Dr. Paterson says all patients should receive an AUA symptom score, which includes a quality-of-life index. The index can be found online at http://www.prostatecancer.org/tools%20/forms/aua_symptom_form.pdf. Some patients may have a relatively high symptom score but not be that bothered, while others can have low scores but be very bothered, he says.

 

“To some extent this has to do with a man’s stage of life. A busy executive who has to urinate three times each night may be more bothered than a retiree. If a patient has BPH, the urologist could ask, ‘Can you live with the symptoms the way they are now?’ If the answer is yes, active surveillance may be an appropriate strategy.”

 

Patients who want OAB symptom relief can be placed on an anticholinergic. “There are now five different pills and a patch,” notes Dr. Hall. “Patients who are already taking a lot of medication may prefer a patch.
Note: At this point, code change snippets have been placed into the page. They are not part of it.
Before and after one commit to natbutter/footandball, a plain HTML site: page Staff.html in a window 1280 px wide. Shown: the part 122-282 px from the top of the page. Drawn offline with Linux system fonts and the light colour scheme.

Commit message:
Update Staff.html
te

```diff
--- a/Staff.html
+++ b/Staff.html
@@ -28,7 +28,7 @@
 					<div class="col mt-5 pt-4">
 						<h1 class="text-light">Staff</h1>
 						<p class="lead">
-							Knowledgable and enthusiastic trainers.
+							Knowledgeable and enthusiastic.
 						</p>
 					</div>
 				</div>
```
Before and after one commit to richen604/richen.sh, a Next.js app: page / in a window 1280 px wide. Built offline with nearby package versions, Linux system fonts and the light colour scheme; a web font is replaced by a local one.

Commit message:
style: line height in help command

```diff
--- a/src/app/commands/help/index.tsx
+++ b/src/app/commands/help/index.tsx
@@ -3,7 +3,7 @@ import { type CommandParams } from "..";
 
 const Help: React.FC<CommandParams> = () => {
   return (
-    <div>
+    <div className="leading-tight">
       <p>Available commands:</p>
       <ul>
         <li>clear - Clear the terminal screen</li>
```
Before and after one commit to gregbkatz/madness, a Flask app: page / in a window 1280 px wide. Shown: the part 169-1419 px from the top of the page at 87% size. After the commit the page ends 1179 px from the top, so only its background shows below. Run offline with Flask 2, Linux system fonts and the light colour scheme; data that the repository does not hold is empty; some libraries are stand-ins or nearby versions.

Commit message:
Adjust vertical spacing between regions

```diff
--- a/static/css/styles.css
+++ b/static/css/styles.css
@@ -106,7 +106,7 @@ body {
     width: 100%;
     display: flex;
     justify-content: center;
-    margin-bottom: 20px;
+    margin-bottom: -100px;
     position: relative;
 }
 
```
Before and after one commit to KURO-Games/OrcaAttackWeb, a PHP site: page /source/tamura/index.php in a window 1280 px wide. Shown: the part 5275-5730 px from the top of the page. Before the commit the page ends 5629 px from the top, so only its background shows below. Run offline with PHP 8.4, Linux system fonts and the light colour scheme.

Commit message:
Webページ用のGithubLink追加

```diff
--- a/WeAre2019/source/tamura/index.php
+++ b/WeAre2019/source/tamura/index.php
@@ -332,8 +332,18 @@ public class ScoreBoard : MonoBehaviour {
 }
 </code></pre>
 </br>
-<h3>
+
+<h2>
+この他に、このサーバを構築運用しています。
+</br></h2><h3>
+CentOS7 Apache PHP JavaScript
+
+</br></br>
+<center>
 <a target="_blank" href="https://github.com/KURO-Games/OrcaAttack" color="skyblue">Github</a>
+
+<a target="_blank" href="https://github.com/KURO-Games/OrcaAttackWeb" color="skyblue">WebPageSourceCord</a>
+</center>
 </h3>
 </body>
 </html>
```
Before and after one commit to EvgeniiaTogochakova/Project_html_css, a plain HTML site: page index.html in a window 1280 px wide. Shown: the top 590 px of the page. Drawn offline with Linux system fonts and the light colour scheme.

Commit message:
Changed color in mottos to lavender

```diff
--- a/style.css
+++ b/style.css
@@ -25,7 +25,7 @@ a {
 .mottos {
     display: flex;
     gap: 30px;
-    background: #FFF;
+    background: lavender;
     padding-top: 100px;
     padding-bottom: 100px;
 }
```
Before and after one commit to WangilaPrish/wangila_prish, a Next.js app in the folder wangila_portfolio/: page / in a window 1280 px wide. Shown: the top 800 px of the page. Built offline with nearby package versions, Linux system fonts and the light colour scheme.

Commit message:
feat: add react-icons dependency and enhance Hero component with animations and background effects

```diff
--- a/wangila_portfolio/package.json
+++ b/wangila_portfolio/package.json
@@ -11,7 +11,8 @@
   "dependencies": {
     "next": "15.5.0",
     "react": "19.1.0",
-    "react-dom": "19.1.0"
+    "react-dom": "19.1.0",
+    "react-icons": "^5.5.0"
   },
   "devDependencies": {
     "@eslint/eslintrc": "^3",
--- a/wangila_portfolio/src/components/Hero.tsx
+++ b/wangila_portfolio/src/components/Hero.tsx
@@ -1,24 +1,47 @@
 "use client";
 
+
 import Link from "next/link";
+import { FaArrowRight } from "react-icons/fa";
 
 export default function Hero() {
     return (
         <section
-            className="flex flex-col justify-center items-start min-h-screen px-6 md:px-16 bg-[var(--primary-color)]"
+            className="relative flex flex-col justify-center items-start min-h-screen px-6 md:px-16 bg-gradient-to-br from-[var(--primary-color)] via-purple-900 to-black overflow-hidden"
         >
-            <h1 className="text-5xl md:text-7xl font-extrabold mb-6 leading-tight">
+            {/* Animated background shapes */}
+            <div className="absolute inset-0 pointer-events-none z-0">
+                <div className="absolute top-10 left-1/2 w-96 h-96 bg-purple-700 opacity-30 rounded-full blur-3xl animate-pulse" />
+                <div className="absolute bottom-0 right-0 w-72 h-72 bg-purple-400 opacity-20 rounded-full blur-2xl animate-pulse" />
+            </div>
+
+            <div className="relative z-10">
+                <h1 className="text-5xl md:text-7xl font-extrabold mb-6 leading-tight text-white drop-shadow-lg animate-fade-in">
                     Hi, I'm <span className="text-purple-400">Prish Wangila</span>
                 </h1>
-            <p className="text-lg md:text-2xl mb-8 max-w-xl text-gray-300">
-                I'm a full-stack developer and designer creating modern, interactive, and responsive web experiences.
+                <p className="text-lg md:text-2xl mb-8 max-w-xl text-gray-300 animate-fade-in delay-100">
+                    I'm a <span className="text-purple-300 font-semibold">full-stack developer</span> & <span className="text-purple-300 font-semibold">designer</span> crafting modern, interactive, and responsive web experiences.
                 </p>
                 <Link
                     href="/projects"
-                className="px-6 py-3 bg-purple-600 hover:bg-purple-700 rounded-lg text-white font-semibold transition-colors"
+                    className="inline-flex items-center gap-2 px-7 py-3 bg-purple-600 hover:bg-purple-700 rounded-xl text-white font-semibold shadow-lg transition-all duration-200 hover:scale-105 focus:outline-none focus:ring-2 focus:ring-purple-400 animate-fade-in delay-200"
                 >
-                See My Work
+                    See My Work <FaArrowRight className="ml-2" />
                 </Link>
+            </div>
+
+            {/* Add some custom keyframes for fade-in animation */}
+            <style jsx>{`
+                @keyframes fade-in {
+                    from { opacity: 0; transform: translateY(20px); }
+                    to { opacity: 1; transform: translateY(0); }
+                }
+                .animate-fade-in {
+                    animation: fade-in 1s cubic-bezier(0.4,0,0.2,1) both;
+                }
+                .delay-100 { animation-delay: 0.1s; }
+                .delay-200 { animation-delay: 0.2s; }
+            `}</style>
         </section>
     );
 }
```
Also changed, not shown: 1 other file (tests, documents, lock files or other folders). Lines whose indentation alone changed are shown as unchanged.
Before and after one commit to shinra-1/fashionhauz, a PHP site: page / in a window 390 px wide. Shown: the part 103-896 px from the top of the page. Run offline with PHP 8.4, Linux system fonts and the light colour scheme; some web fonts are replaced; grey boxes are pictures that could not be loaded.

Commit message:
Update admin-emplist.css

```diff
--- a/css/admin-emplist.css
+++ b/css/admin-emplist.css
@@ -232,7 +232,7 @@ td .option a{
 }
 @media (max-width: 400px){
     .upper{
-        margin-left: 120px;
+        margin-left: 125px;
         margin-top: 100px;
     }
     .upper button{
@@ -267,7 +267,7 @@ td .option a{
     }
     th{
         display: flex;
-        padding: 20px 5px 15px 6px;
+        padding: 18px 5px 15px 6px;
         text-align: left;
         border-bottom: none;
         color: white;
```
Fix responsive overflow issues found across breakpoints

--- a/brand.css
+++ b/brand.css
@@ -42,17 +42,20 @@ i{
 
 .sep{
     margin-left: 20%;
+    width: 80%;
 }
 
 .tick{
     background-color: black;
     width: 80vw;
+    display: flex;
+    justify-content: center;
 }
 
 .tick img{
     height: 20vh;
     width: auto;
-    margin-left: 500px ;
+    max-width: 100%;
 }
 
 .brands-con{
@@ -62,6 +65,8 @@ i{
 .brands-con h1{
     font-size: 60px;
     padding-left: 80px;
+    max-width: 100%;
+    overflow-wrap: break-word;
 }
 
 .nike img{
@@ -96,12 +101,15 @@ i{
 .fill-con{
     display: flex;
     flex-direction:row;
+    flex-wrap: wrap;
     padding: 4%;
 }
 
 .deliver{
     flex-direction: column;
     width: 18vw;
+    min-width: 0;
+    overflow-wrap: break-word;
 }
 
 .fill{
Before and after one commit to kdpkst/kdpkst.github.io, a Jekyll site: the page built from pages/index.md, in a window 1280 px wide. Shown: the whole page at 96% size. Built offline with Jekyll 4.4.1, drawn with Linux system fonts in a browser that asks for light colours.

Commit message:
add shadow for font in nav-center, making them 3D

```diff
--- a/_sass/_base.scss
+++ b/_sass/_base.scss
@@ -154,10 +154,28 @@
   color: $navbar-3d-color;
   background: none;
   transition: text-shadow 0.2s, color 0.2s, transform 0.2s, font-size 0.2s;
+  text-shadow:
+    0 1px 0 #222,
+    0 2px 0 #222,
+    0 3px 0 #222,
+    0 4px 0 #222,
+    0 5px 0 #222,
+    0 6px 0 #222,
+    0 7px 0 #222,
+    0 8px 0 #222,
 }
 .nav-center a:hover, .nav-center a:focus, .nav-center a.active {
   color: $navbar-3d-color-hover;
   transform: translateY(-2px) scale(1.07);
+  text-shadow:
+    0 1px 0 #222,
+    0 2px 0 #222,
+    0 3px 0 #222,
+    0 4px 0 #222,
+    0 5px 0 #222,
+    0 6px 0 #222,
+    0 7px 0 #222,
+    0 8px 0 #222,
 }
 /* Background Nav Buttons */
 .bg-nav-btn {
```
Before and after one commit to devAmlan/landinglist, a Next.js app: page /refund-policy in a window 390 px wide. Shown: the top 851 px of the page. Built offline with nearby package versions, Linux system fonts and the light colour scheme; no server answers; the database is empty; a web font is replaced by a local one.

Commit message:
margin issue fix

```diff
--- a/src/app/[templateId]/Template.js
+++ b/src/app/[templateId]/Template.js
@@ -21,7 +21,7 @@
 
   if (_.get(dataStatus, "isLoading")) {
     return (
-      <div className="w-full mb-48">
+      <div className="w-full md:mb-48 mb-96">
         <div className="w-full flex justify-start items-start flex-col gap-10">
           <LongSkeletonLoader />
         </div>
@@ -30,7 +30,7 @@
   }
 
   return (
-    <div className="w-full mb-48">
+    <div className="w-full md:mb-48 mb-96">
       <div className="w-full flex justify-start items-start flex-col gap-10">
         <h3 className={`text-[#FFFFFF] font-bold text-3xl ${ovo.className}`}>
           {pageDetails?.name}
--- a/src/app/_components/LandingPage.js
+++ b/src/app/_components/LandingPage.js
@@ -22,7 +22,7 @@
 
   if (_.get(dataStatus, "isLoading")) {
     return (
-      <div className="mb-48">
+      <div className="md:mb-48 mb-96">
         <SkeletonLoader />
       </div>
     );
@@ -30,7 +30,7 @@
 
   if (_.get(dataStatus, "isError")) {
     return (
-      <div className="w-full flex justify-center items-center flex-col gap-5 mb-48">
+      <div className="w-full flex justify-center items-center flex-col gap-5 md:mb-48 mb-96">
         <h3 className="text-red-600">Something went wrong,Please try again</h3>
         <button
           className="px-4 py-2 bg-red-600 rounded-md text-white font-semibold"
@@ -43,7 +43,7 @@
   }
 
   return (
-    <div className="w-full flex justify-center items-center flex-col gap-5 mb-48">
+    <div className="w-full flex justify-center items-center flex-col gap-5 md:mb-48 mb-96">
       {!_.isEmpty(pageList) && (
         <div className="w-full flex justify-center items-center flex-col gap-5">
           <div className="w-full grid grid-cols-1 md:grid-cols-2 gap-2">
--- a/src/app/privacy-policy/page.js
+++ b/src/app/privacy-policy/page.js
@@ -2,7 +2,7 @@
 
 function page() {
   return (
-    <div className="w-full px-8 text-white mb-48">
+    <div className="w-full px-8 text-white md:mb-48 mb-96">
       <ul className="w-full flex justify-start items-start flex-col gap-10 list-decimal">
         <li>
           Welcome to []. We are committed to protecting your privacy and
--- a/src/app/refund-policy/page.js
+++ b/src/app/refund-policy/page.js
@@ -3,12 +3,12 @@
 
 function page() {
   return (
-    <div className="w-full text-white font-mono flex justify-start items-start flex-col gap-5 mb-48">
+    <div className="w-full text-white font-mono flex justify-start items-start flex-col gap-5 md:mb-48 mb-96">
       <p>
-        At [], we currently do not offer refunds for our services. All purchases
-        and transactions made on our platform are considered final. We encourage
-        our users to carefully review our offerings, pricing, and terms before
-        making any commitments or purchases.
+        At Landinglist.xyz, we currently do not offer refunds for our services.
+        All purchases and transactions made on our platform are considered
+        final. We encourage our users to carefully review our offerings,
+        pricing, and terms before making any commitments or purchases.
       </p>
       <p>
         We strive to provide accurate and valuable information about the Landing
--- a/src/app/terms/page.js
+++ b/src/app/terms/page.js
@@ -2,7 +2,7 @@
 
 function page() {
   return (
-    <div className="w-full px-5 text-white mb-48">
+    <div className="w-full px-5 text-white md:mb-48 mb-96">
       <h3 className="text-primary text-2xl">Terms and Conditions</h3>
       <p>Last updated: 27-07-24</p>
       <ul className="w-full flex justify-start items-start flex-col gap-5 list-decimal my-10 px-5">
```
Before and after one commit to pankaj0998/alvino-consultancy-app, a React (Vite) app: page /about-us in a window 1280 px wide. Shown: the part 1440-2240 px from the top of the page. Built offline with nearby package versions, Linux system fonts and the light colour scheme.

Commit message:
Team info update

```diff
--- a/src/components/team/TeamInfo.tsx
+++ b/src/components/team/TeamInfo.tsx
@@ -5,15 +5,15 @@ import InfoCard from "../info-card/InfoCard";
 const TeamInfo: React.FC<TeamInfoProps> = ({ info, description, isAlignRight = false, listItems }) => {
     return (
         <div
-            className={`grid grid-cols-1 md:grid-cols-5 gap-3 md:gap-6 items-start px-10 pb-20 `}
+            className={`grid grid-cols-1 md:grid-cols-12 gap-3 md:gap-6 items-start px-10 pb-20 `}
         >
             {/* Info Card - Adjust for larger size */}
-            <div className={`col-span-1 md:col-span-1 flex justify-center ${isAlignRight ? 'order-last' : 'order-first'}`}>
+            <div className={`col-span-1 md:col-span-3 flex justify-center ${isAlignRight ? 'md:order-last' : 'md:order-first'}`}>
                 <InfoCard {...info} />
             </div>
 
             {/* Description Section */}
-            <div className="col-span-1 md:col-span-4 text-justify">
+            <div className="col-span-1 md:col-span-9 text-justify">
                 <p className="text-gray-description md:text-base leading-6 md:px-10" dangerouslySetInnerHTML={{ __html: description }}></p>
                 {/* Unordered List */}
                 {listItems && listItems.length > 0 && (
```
If patients are taking anticholinergics, though, you have to monitor them to be sure they aren’t in retention.”

 

In the past, Dr. Hall continues, “it was considered a major faux pas to put the average man with urinary problems on meds to treat OAB. But some studies show you can treat men with OAB meds for mild-to-moderate LUTS, and that treating patients with PDE-5 [phosphodiesterase-5] inhibitors may improve urinary function.”

 

Following evaluation, most patients with obstructive symptoms are put on alpha blockers, which is the standard of care, says Dr. Hall. “If a patient has elevated PSA in addition to symptoms, but no evidence of cancer, it’s reasonable to take this route. I generally put average patients with relatively small prostate glands (30 grams) on an al-pha blocker. If a patient has a prostate over 50 cc, putting him on a 5-alpha-reductase inhibitor, finasteride (Proscar) or dutasteride (Avodart), will not only improve symptoms, but reduce the likelihood of urinary retention, especially if the patient has an elevated PSA level in the absence of cancer.”

 

“These days some urologists are putting these patients on anticholinergics. Before we do that on a large scale though, I think we need more and bigger studies. Lots of family doctors treat men with LUTS and are not ready to put patients on anticholinergics because we don’t yet know if they’re safe and effective long-term.”

 

Dr. Paterson says it’s important to check a urine cytology in patients with irritative voiding symptoms, and many urologists will then proceed to cystoscopy in this patient group. He also takes a thorough dietary history. “Dietary change is something we need to stress more: avoiding or limiting caffeinated beverages, acidic and spicy foods, and alcohol,” he says. “We also need to tell male patients to do Kegel exercises and discuss fluid restriction.” Only then does he bring up pharmacologic therapy. “If a patient has obstructive, irritative, or mixed voiding symptoms, and no absolute need for surgery, you can start with an alpha blocker and see how he does.”